    • ‘It's a pretty good story, actually, though I get bored by cards very quickly.’
    • ‘Cancer and Virgo would both find it hard to cope with your aloofness, whilst Aries would quickly bore you once the superficial attraction had passed.’
    • ‘The story went that their daughter was bored silly after a couple of days at the resort and cried to get back home to her friends.’
    • ‘Whenever a person tries to bore you with endless talk on dull topics and unrelated ones, silence him to encore again by inserting cotton into your ears or listening to songs from a walkman.’
    • ‘Of course, it should be known that the scene will bore me quickly.’
    • ‘It made no sense and I was bored silly, just waiting for it to end so we could get on with the scheduled video.’
    • ‘Even if it can't kill you, too much niceness can still bore you silly.’
    • ‘Both quickly bored me, although one generated views realistic enough to cause car sickness.’
    be tedious to, pall on, stultify, stupefy, weary, tire, fatigue, send to sleep, exhaust, wear out, leave cold
    bore to tears, bore to death, bore out of one's mind, bore stiff, bore rigid, bore stupid
    turn off
    hebetate
    View synonyms

Origin

Mid 18th century (as a verb): of unknown origin.

Pronunciation:

bore

/bɔː/

Main definitions of bore in English

: bore1bore2bore3bore4

bore3

noun

  • A steep-fronted wave caused by the meeting of two tides or by the constriction of a tide rushing up a narrow estuary.

    eagre
    • ‘The Severn Bore is one of Britain's few truly spectacular natural phenomena.’
    • ‘On the Shubenacadie River, the tidal bore and rapidly rising tide results in extremely turbulent waters.’
    • ‘The largest bores occur on 25 days a year, in the morning and evening, with biggest bores on tides over 32’.’
    • ‘The bore corresponds to a tidal wave that appears at the same time that the tide comes up.’
    • ‘Experiments in a laboratory wave tank show that interactions between bores refracted by a prowlike beach can produce jets in which the velocity is nearly twice the bore's phase speed.’
    • ‘The longtime Brazilian bore aficionado achieved an unbelievable record of surfing non-stop for 10.1 km (6.3 miles) down Brazil's famous river bore wave, called the Pororoca.’

Origin

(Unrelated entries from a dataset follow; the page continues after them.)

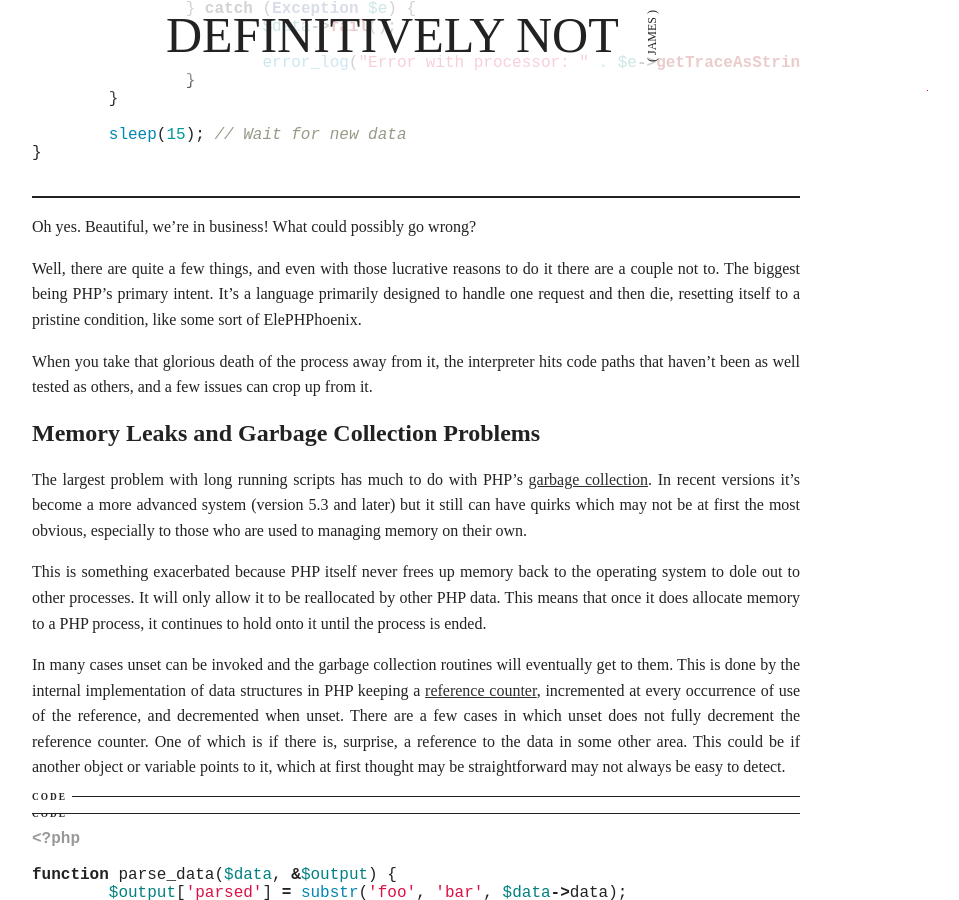
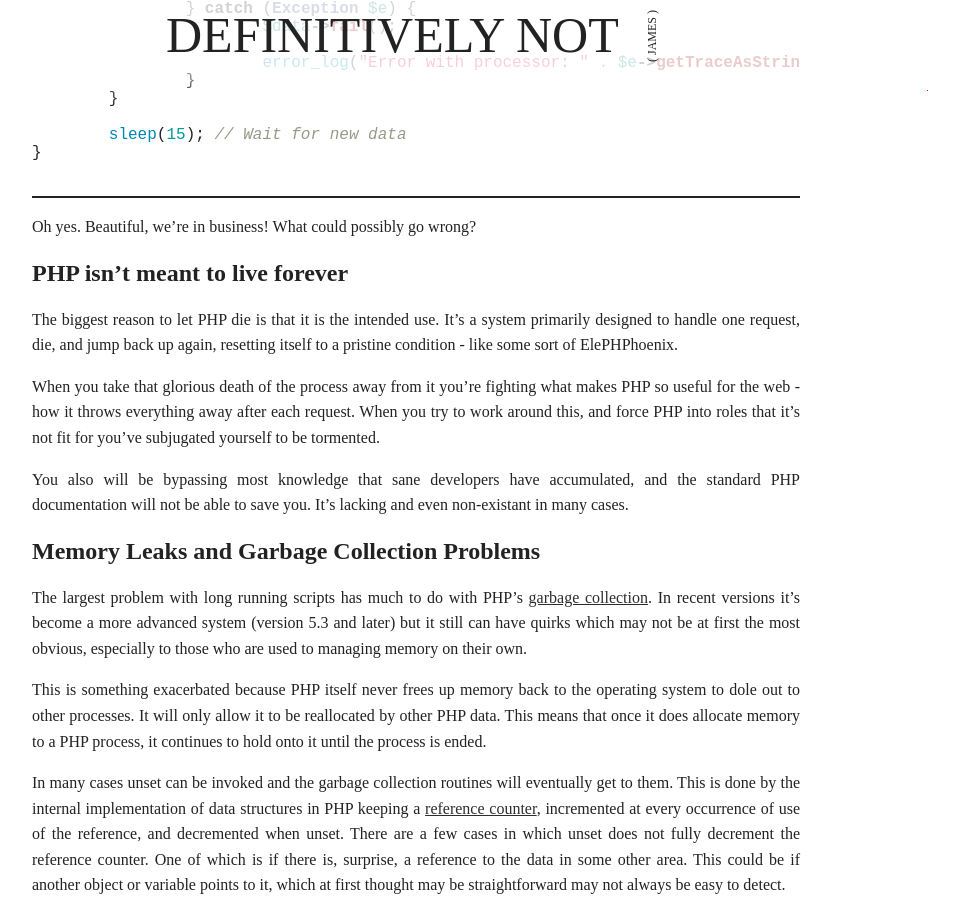
Before and after one commit to imnotjames/imnotjames.github.io, a Jekyll site: the page built from _posts/2014-06-18-the-problems-with-long-running-php.md, in a window 1280 px wide and 900 px high, scrolled down 522 px. Shown: the whole window, without its empty margins (224-1183 px from the left). Built offline with Jekyll 4.4.1, drawn with Linux system fonts in a browser that asks for light colours; some web fonts are replaced; Markdown is read by kramdown in place of the engine named in the settings; comment, search, counter and statistics services are not loaded.

Commit message:
make a paragraph about PHP's intent into a section

```diff
--- a/_posts/2014-06-18-the-problems-with-long-running-php.md
+++ b/_posts/2014-06-18-the-problems-with-long-running-php.md
@@ -41,15 +41,20 @@
 
 Oh yes.  Beautiful, we're in business!  What could possibly go wrong?
 
-Well, there are quite a few things, and even with those lucrative reasons to
-do it there are a couple not to.  The biggest being PHP's primary intent.  It's
-a language primarily designed to handle one request and then die, resetting
-itself to a pristine condition, like some sort of ElePHPhoenix.
+## PHP isn't meant to live forever
 
-When you take that glorious death of the process away from it, the interpreter
-hits code paths that haven't been as well tested as others, and a few issues
-can crop up from it.
+The biggest reason to let PHP die is that it is the intended use.  It's a
+system primarily designed to handle one request, die, and jump back up again,
+resetting itself to a pristine condition - like some sort of ElePHPhoenix.
 
+When you take that glorious death of the process away from it you're fighting
+what makes PHP so useful for the web - how it throws everything away after
+each request.  When you try to work around this, and force PHP into roles
+that it's not fit for you've subjugated yourself to be tormented.
+
+You also will be bypassing most knowledge that sane developers have
+accumulated, and the standard PHP documentation will not be able to save you.
+It's lacking and even non-existant in many cases.
 
 ## Memory Leaks and Garbage Collection Problems
 
```
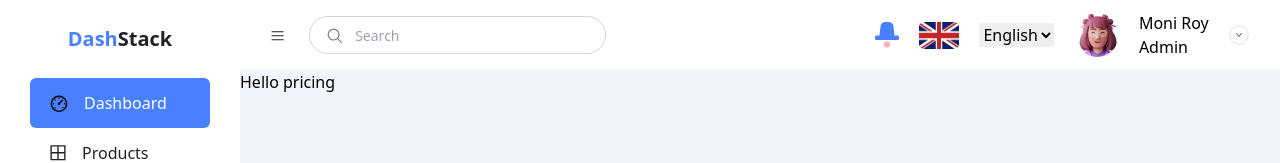
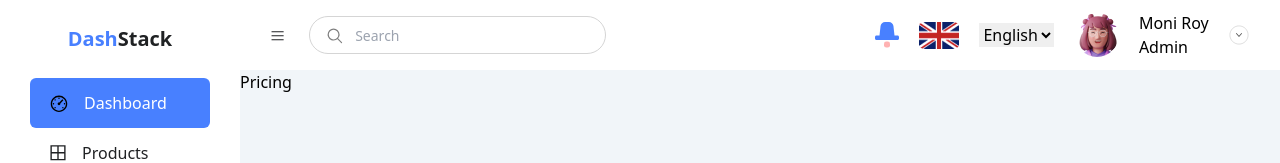
Before and after one commit to GinaGanaa/dashboard, a Next.js app: page /table in a window 1280 px wide. Shown: the top 163 px of the page. Built offline with nearby package versions, Linux system fonts and the light colour scheme.

Commit message:
dashboard

```diff
--- a/src/pages/table.jsx
+++ b/src/pages/table.jsx
@@ -1,3 +1,3 @@
 export default function Page() {
-  return <div>Hello pricing</div>;
+  return <div>Pricing</div>;
 }
```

Early 17th century: perhaps from Old Norse bára wave; the term was used in the general sense ‘billow, wave’ in Middle English.

Pronunciation:

bore

/bɔː/

Main definitions of bore in English

: bore1bore2bore3bore4

bore4

Pronunciation:

bore

/bɔː/